TASK ITEM: Where the string "style" appears in a line of the material below, copy that line.

[DATA SHOWN]

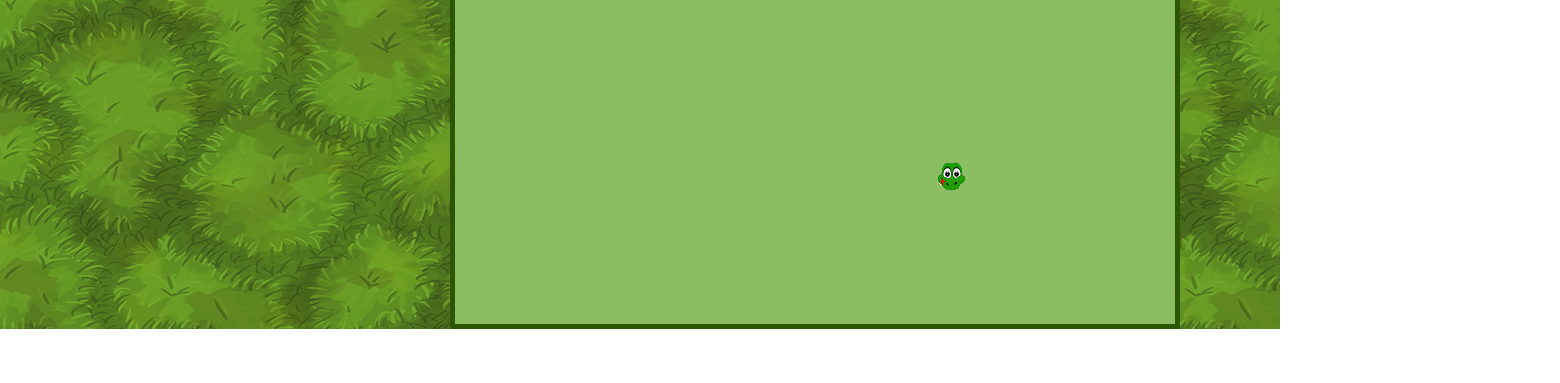
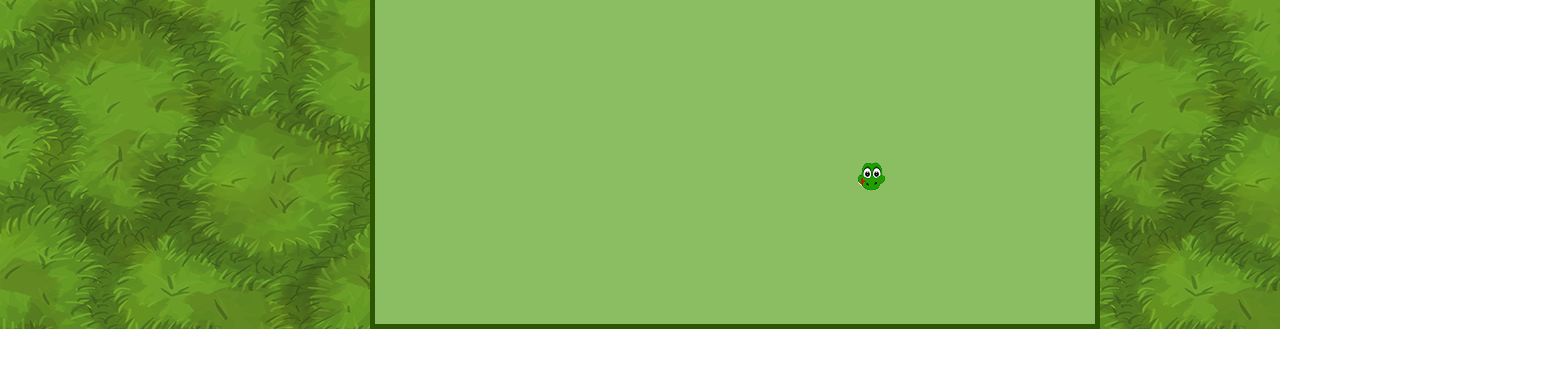
Before and after one commit to gaurav18je0312/Snake-Game, a plain HTML site: page index.html in a window 1280 px wide. Shown: the part 417-800 px from the top of the page, 1560 px wide, since content can reach past the window. Drawn offline with Linux system fonts and the light colour scheme.

Commit message:
Update style.css

```diff
--- a/style.css
+++ b/style.css
@@ -5,7 +5,7 @@
 .body{
     background-image: url(images/board.png);
     display: grid;
-    grid-template-columns: 450px 1fr 400px;
+    grid-template-columns: 0.5fr 1fr 0.5fr;
 
 }
 .scoreboard{
```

[/DATA SHOWN]

YOUR RESPONSE:
Update style.css
--- a/style.css
+++ b/style.css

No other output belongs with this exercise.